- Can’t You Make Them Behave, King George? by Jean Fritz; pictures by Tomie dePaola (1977). For grades 4–6.
Before your visit, discuss the following:
- Have you ever dreamed of designing and building your own house? Where would you build it? What would it look like?
- For your dream home, what building materials would you use? Explain why you would choose those materials.
- Why do you think Jefferson built his home on a mountaintop?
- What would you want visitors to remember most about your home? Which features would you want to stand out?
After your visit, ask these questions to your young learners for further discussion:
- What part of Jefferson’s home made the biggest impression on you? Why?
- Do you think this home would have the same appeal without the plantation gardens? Why or why not?
- Why preserve the homes of our country’s leaders? What do we gain by visiting these homes?
- If you could write a note to Thomas Jefferson after visiting Monticello, what would you say to him?
- The first dome ever placed on an American house is at Monticello. The glass in the dome was imported from Austria.
- The Monticello entrance hall contains many Native American artifacts and maps collected during the Lewis and Clark expedition across the country in 1804–1805. This is one of our first museums.
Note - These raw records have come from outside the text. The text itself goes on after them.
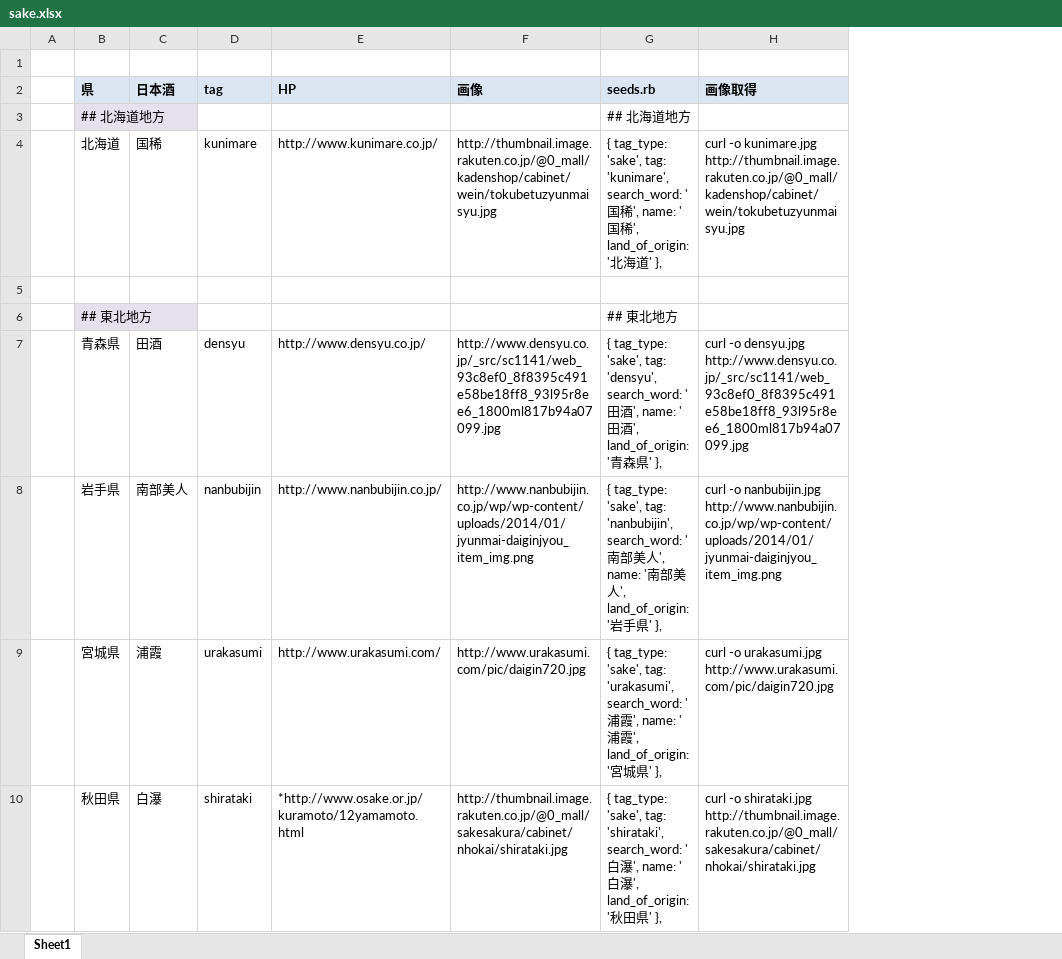
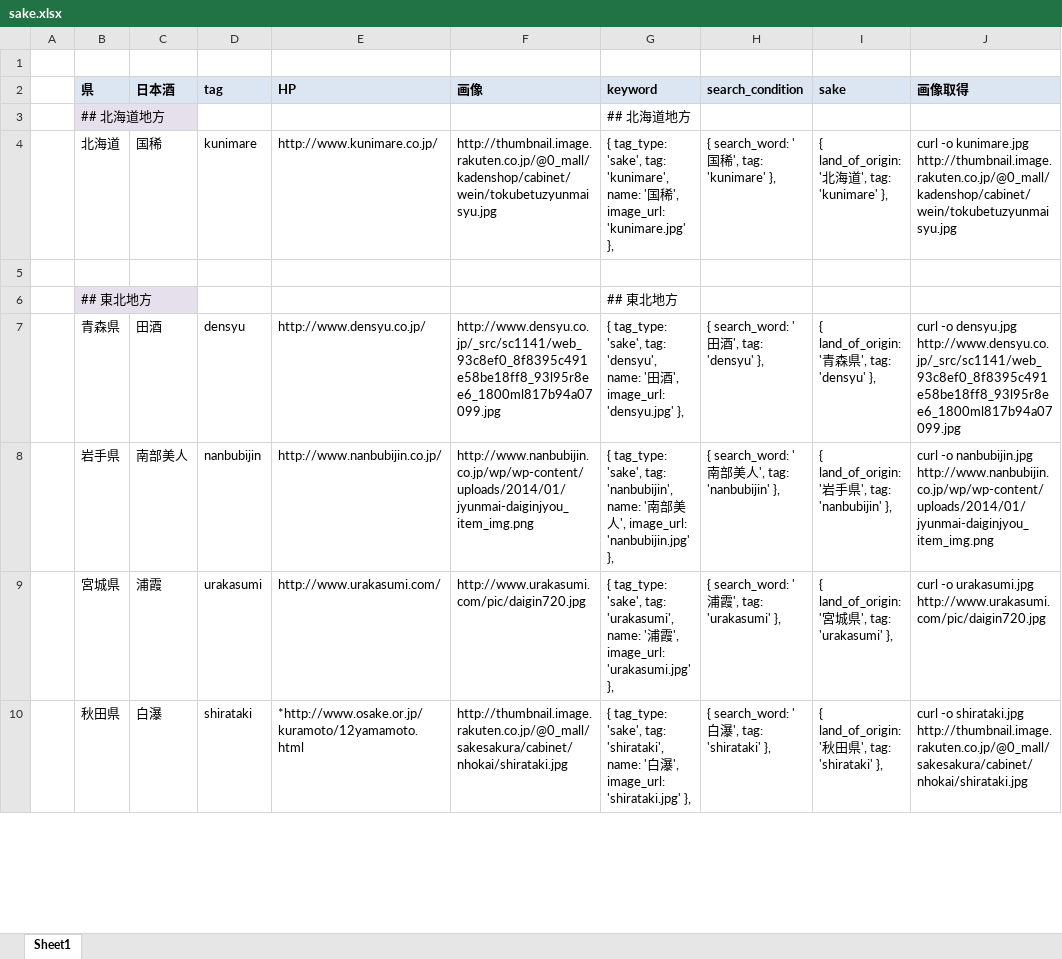
Before and after one commit to katsuhide/kakehashi, an Excel workbook: sake.xlsx, sheet Sheet1, drawn as a sheet; only a part is shown; values as stored, in another font and other column widths than the file's, no borders; removed rows and columns are numbered as before the commit, all else as after; the diff names each change by its address in the sheet, - before the commit and + after, or states it on an @@ line.

```diff
--- a/sake.xlsx (sheet Sheet1)
+++ b/sake.xlsx (sheet Sheet1)
-column G (seeds.rb), rows 3-10: ## 北海道地方 | { tag_type: 'sake', tag: 'kunimare', search_word: '国稀', name: '国稀', land_of_origin: '北海道' }, |  | ## 東北地方 | { tag_type: 'sake', tag: 'densyu', search_word: '田酒', name: '田酒', land_of_origin: '青森県' }, | { tag_type: 'sake', tag: 'nanbubijin', search_word: '南部美人', name: '南部美人', land_of_origin: '岩手県' }, | { tag_type: 'sake', tag: 'urakasumi', search_word: '浦霞', name: '浦霞', land_of_origin: '宮城県' }, | { tag_type: 'sake', tag: 'shirataki', search_word: '白瀑', name: '白瀑', land_of_origin: '秋田県' },
+column G (keyword), rows 3-10: ## 北海道地方 | { tag_type: 'sake', tag: 'kunimare', name: '国稀', image_url: 'kunimare.jpg' }, |  | ## 東北地方 | { tag_type: 'sake', tag: 'densyu', name: '田酒', image_url: 'densyu.jpg' }, | { tag_type: 'sake', tag: 'nanbubijin', name: '南部美人', image_url: 'nanbubijin.jpg' }, | { tag_type: 'sake', tag: 'urakasumi', name: '浦霞', image_url: 'urakasumi.jpg' }, | { tag_type: 'sake', tag: 'shirataki', name: '白瀑', image_url: 'shirataki.jpg' },
+column H (search_condition), rows 4-10: { search_word: '国稀', tag: 'kunimare' }, |  |  | { search_word: '田酒', tag: 'densyu' }, | { search_word: '南部美人', tag: 'nanbubijin' }, | { search_word: '浦霞', tag: 'urakasumi' }, | { search_word: '白瀑', tag: 'shirataki' },
+column I (sake), rows 4-10: { land_of_origin: '北海道', tag: 'kunimare' }, |  |  | { land_of_origin: '青森県', tag: 'densyu' }, | { land_of_origin: '岩手県', tag: 'nanbubijin' }, | { land_of_origin: '宮城県', tag: 'urakasumi' }, | { land_of_origin: '秋田県', tag: 'shirataki' },
```
Also changed, not shown: 13 other files.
- The plantation surrounding Monticello covers more than 5,000 acres of land.
- Jefferson’s gardens include agricultural traditions from England, France, Spain, the Mediterranean, West Africa, and the Caribbean.
- Jefferson was a champion of liberty, but he owned 130 slaves.
- Monticello is the only American home included on the United Nations World Heritage List.
Cool sites nearby
- The University of Virginia is a world class university in a beautiful setting. The UVA rotunda is a marvelous example of fine architecture.
- Ashlawn-Highland, home of James Monroe who was the fifth president of the United States, is just minutes away from Monticello. You can enjoy a virtual tour of the home and grounds.
- To sample food of the 18th century or take a walk on a wooded footpath to Monticello, stop at historic Michie Tavern.
After experiencing Monticello, you may want to visit Mount Vernon, the home of George Washington. Commander in chief of the Continental Army during the American Revolution and our nation’s first president, Washington was a native son of Virginia who inherited the family estate in Alexandria, Virginia. Washington’s father built a small farmhouse there in 1735, but George Washington expanded this modest home into an impressive 21-room mansion over the next 45 years.
The Mount Vernon plantation covers more than 3,000 acres and includes Pioneer Farm, an area dedicated to research about farming. Be sure to visit the 16-sided barn on the site and check out live demonstrations of 18th century agricultural practices. Washington planned the beautiful gardens around Mount Vernon, drawing upon British landscape design and a “naturalistic” approach. One special feature of the house is the two-story piazza facing the water, offering a panoramic view of the Potomac River.
If you are too far away to visit, take advantage of a virtual tour to appreciate the timeless majesty of Washington’s residence. Mount Vernon is a tribute to his wide-ranging interests, multi-faceted talents, and inspirational leadership.
Melissa King, director of early learning and product advancement for K12, has more than 35 years of experience as an educator. She holds a Ph.D. in science education from George Mason University and master's degree in linguistics from the University of California at Davis. She recently served as lead content specialist for a new blended program for pre-K learners. Dr. King has co-authored several books, published articles in educational journals, developed curriculum products, and conducted teacher training at the national level. She developed and taught graduate courses for the University of Virginia, George Mason University, and Kaplan University. Dr. King has been a public school teacher and also served as a gifted resource specialist, ESL specialist, and teacher mentor. She has also lived and studied abroad and is a Fulbright awardee.